  9. Edwards  CN, Nicholson  GD, Hassell  TA, Everard  CO, Callender  J. Leptospirosis in Barbados. A clinical study. West Indian Med J. 1990;39:2734.PubMedGoogle Scholar
  10. Dupont  H, Dupont-Perdrizet  D, Perie  JL, Zehner-Hansen  S, Jarrige  B, Desjardin  JB. Leptospirosis: prognostic factors associated with mortality. Clin Infect Dis. 1997;25:7204. DOIPubMedGoogle Scholar
  11. Everard  CO, Bennett  S, Edwards  CN, Nicholson  GD, Hassell  TA, Carrington  DG, An investigation of some risk factors for severe leptospirosis on Barbados. J Trop Med Hyg. 1992;95:1322.PubMedGoogle Scholar
  12. Strobel  M. Leptospirosis in Guadeloupe: clinical, biological and epidemiological presentation. Med Mal Infect. 1992;22:6485l. DOIGoogle Scholar
  13. Matthias  MA, Levett  PN. Leptospiral carriage by mice and mongooses on the island of Barbados. West Indian Med J. 2002;51:103.PubMedGoogle Scholar
  14. Pertuiset  E, Fen Chong  M, Duval  G, Genin  R. Clinical aspects and prognostic factors of icterohemorrhagic leptospirosis in adults. Apropos of 249 cases in La Reunion [in French]. Rev Med Interne. 1988;9:48793. DOIPubMedGoogle Scholar
  15. Abgueguen  P, Delbos  V, Blanvillain  J, Chennebault  JM, Cottin  J, Fanello  S, Clinical aspects and prognostic factors of leptospirosis in adults. Retrospective study in France. J Infect. 2008;57:1718. DOIPubMedGoogle Scholar




Cite This Article

DOI: 10.3201/eid1602.090139

Table of Contents – Volume 16, Number 2—February 2010

EID Search Options
presentation_01 Advanced Article Search – Search articles by author and/or keyword.
presentation_01 Articles by Country Search – Search articles by the topic country.
presentation_01 Article Type Search – Search articles by article type and issue.

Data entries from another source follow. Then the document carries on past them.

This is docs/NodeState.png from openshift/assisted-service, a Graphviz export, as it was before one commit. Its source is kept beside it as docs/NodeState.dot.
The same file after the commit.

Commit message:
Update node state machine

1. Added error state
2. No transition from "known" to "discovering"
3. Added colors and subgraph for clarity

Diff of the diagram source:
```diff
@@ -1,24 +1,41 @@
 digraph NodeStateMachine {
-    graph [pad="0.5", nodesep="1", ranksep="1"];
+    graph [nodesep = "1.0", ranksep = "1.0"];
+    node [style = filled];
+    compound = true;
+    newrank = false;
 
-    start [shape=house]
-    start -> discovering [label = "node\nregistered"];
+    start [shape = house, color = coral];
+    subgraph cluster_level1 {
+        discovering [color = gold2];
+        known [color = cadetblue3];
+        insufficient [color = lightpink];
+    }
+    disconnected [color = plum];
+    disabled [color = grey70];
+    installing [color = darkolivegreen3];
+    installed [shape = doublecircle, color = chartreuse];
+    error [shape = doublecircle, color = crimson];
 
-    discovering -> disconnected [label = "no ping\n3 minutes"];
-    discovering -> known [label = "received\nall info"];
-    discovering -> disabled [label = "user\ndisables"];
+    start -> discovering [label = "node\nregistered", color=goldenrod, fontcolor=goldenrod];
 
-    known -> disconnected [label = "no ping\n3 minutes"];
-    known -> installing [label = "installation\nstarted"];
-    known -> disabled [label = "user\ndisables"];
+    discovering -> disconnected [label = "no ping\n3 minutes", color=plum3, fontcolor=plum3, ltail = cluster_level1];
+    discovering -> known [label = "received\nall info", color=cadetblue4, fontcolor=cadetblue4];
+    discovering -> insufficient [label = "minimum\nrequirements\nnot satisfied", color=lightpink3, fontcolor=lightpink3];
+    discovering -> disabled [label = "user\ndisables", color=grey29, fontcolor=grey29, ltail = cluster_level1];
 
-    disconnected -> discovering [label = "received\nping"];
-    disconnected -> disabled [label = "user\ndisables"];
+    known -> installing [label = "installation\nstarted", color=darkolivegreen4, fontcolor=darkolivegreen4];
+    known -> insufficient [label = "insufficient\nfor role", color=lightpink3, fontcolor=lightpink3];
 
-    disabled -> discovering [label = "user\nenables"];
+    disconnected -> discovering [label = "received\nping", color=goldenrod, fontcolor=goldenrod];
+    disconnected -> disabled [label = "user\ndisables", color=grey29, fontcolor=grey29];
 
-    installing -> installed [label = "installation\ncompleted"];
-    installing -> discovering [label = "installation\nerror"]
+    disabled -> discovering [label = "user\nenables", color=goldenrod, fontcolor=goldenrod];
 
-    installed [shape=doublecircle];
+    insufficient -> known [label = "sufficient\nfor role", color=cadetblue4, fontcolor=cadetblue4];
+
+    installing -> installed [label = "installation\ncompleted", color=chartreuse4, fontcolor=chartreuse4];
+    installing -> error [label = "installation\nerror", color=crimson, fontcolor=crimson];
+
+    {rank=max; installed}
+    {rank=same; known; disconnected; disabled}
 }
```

Please use the form below to submit correspondence to the authors or contact them at the following address:

Cécile Herrmann-Storck, Microbiology Department CHU of Pointe-à-Pitre 97139 Pointe-à-Pitre, Guadeloupe, France

Send To

10000 character(s) remaining.


Page created: December 10, 2010
Page updated: December 10, 2010
Page reviewed: December 10, 2010
The conclusions, findings, and opinions expressed by authors contributing to this journal do not necessarily reflect the official position of the U.S. Department of Health and Human Services, the Public Health Service, the Centers for Disease Control and Prevention, or the authors' affiliated institutions. Use of trade names is for identification only and does not imply endorsement by any of the groups named above.